Students must apply and be accepted to a full-time doctoral program at the University of Chicago in the Division of the Social Sciences, the Harris School of Public Policy, or the School of Social Service Administration in order to be eligible for the Pre-Doctoral Training Program. Decisions about students’ admission to the Pre-Doctoral Training Program are made at the same time as students’ admissions to their doctoral programs.
Applicants must be citizens or permanent residents of the United States to receive funding through the training program. Fellows must conduct independent research as well as a dissertation related to education.
In addition to applying to one of the participating doctoral programs at the University of Chicago, interested students should do the following:
First, fill out this brief expression of interest form at earliest convenience.
Next, complete the IES fellowship application here.
Deadline: The review process for this Fellowship begins on December 1, 2020 and ends April 15, 2021. To receive full consideration for the IES Fellowship, we strongly encourage prospective students to submit their IES application by December 30.
Our participating departments and professional schools have the following application deadlines:
Division of the Social Sciences:
Comparative Human Development: December 15, 2020
Economics: December 15, 2020
Political Science: December 15, 2020
Psychology: December 1, 2020
Sociology: December 1, 2020
Harris School of Public Policy: January 6, 2021
School of Social Service Administration: December 15, 2020

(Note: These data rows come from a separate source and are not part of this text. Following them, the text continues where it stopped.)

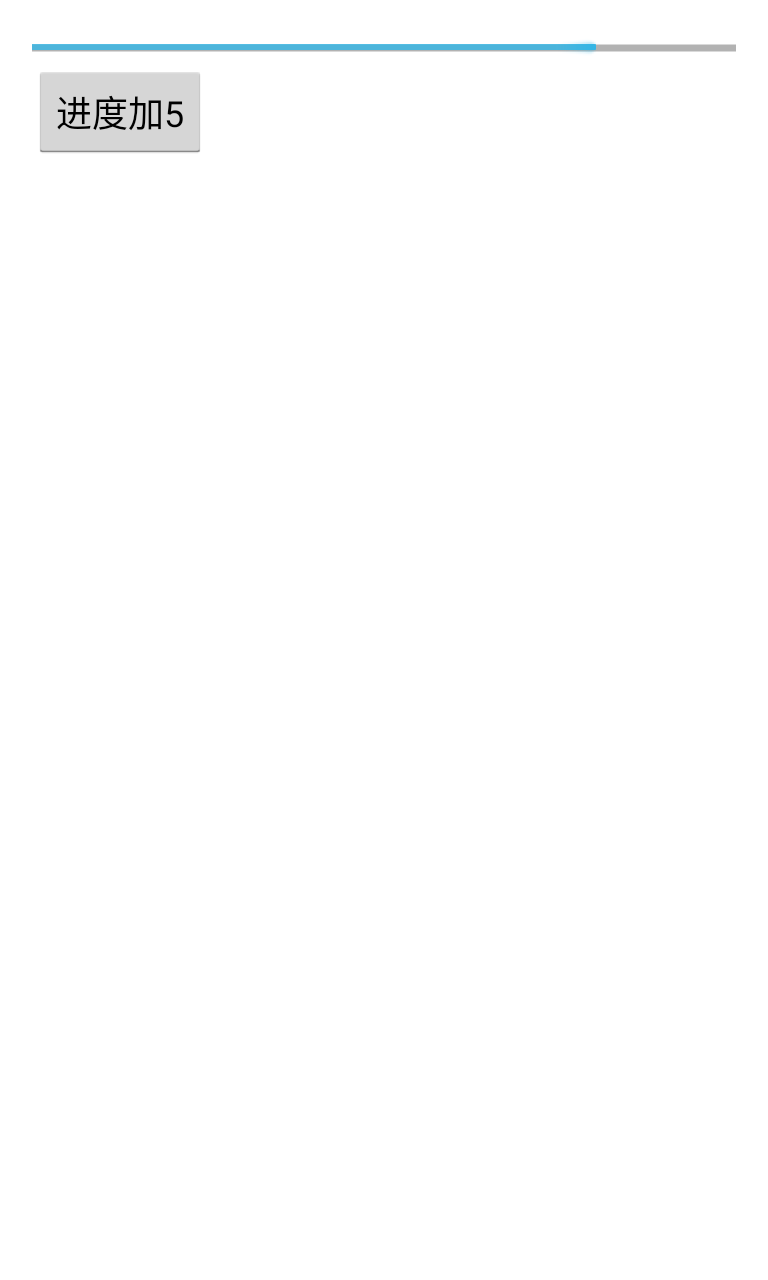
Repository: xuelang201201/Android
Layout: Android基础/进度条控件/res/layout/activity_main.xml
An editor plug-in stored every save of this project. The layout is shown before and after the next save, followed by the edit.
It is drawn on a 768 x 1280 px phone screen (xhdpi) without system bars, with theme AppTheme; the app's code is not run.

Above is the layout before, as saved 2016-02-02 06:32:33.

### Android基础/进度条控件/res/layout/activity_main.xml
<RelativeLayout xmlns:android="http://schemas.android.com/apk/res/android"
    xmlns:tools="http://schemas.android.com/tools"
    android:layout_width="match_parent"
    android:layout_height="match_parent"
    android:paddingBottom="@dimen/activity_vertical_margin"
    android:paddingLeft="@dimen/activity_horizontal_margin"
    android:paddingRight="@dimen/activity_horizontal_margin"
    android:paddingTop="@dimen/activity_vertical_margin"
    tools:context=".MainActivity" >

    <ProgressBar
        android:id="@+id/pb_progress"
        style="?android:attr/progressBarStyleHorizontal"
        android:layout_width="match_parent"
        android:layout_height="wrap_content"
        android:max="100"
        android:progress="80" />

    <Button
        android:id="@+id/btn_add_progress"
        android:layout_width="wrap_content"
        android:layout_height="wrap_content"
        android:layout_below="@+id/pb_progress"
        android:text="进度加5" />

</RelativeLayout>

Loaded but not shown: Android基础/进度条控件/res/values/styles.xml (common file); Android基础/进度条控件/res/values-v11/styles.xml (common file); Android基础/进度条控件/res/values-v14/styles.xml (common file); Android基础/进度条控件/res/values/dimens.xml (common file)

After the next save:
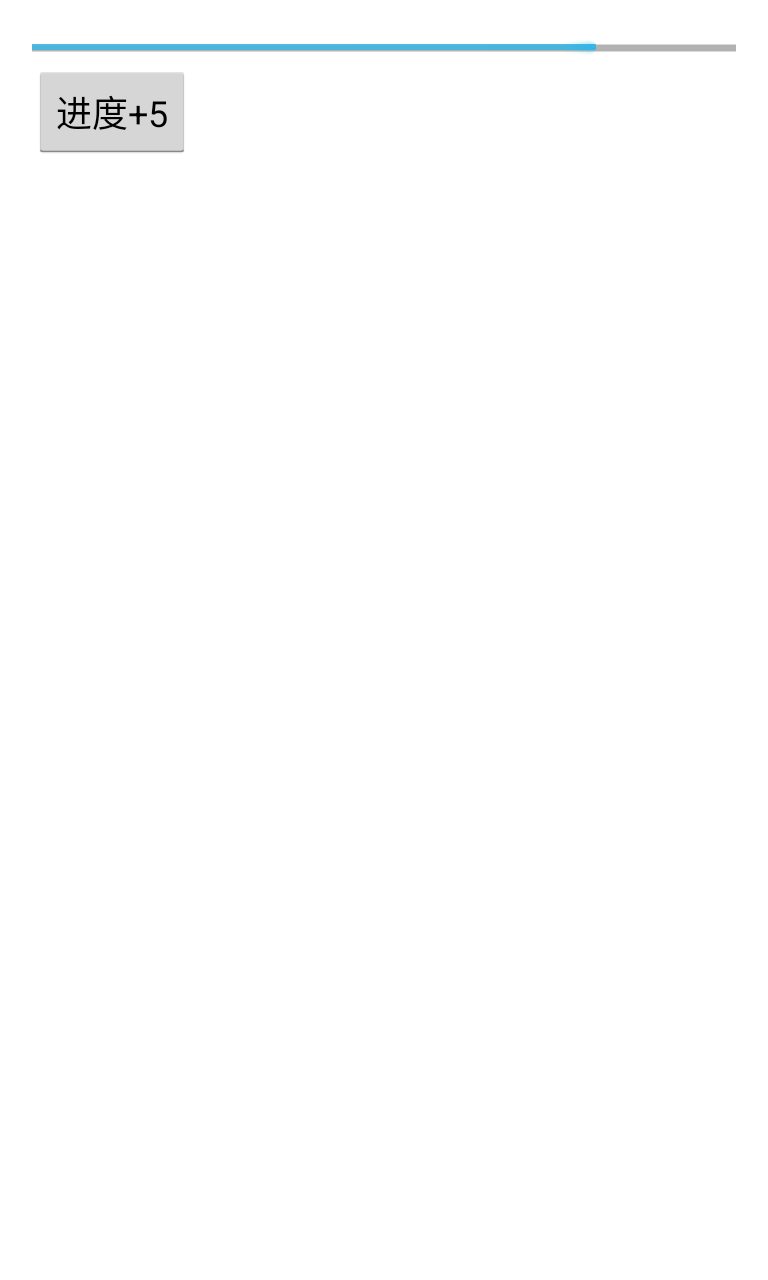
Saved 6 s later.
--- a/Android基础/进度条控件/res/layout/activity_main.xml
+++ b/Android基础/进度条控件/res/layout/activity_main.xml
@@ -21,6 +21,6 @@
         android:layout_width="wrap_content"
         android:layout_height="wrap_content"
         android:layout_below="@+id/pb_progress"
-        android:text="进度加5" />
+        android:text="进度+5" />
 
 </RelativeLayout>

Students who are interested in the program should contact Lisa Rosen (firstname.lastname@example.org), Program Recruitment Director and Committee on Education Associate Director.